▶ _DATA FOR PROCESSING_
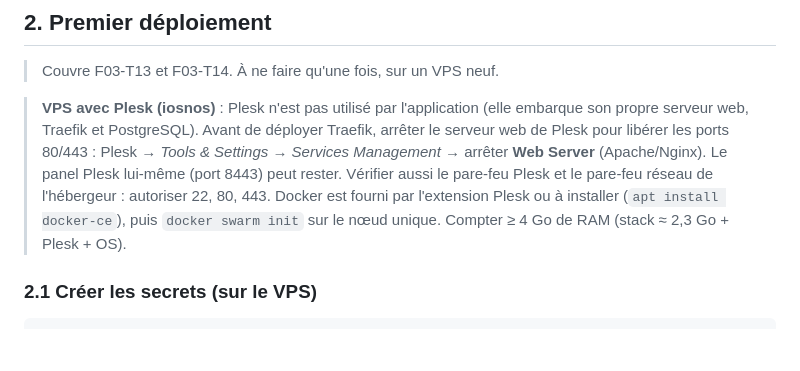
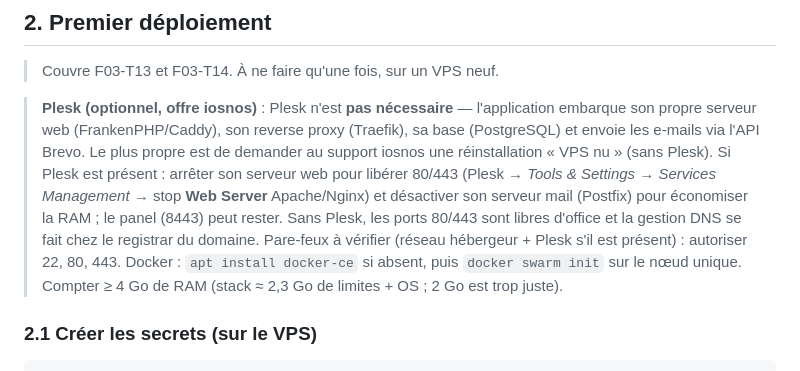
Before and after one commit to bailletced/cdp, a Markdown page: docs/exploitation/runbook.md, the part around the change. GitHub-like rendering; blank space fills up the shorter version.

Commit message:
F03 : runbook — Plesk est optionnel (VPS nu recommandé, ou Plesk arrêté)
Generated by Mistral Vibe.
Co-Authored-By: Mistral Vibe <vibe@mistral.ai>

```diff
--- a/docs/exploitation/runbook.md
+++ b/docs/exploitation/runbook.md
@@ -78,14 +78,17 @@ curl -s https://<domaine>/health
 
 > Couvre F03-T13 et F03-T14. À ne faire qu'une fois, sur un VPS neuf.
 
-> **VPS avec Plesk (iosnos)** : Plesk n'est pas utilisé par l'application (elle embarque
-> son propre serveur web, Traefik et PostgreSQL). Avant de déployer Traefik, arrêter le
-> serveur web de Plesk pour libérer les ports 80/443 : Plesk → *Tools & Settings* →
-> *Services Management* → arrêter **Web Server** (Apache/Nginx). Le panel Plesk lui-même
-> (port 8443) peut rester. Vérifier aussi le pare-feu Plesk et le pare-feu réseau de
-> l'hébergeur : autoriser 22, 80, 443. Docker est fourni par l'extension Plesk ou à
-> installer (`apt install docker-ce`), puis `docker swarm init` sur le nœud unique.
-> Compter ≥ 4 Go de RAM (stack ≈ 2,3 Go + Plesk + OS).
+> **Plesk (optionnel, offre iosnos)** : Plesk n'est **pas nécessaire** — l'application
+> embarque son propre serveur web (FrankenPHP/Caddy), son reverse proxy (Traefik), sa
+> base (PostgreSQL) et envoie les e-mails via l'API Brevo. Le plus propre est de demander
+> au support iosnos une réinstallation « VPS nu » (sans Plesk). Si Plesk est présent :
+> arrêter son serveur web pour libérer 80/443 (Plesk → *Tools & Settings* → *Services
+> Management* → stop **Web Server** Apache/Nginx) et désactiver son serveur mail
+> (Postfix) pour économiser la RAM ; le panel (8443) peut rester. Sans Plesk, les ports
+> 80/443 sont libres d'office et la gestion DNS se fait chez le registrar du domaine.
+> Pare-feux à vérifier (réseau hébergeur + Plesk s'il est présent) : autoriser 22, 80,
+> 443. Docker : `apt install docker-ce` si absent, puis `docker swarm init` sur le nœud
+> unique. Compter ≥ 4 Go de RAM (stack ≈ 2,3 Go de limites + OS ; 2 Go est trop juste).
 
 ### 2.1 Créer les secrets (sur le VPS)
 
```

▶ _TASK TO COMPLETE_
Scan the data for lines containing "arrêter" and copy all of them.

▶ _EXERCISE ANSWER_
-> son propre serveur web, Traefik et PostgreSQL). Avant de déployer Traefik, arrêter le
-> *Services Management* → arrêter **Web Server** (Apache/Nginx). Le panel Plesk lui-même
+> arrêter son serveur web pour libérer 80/443 (Plesk → *Tools & Settings* → *Services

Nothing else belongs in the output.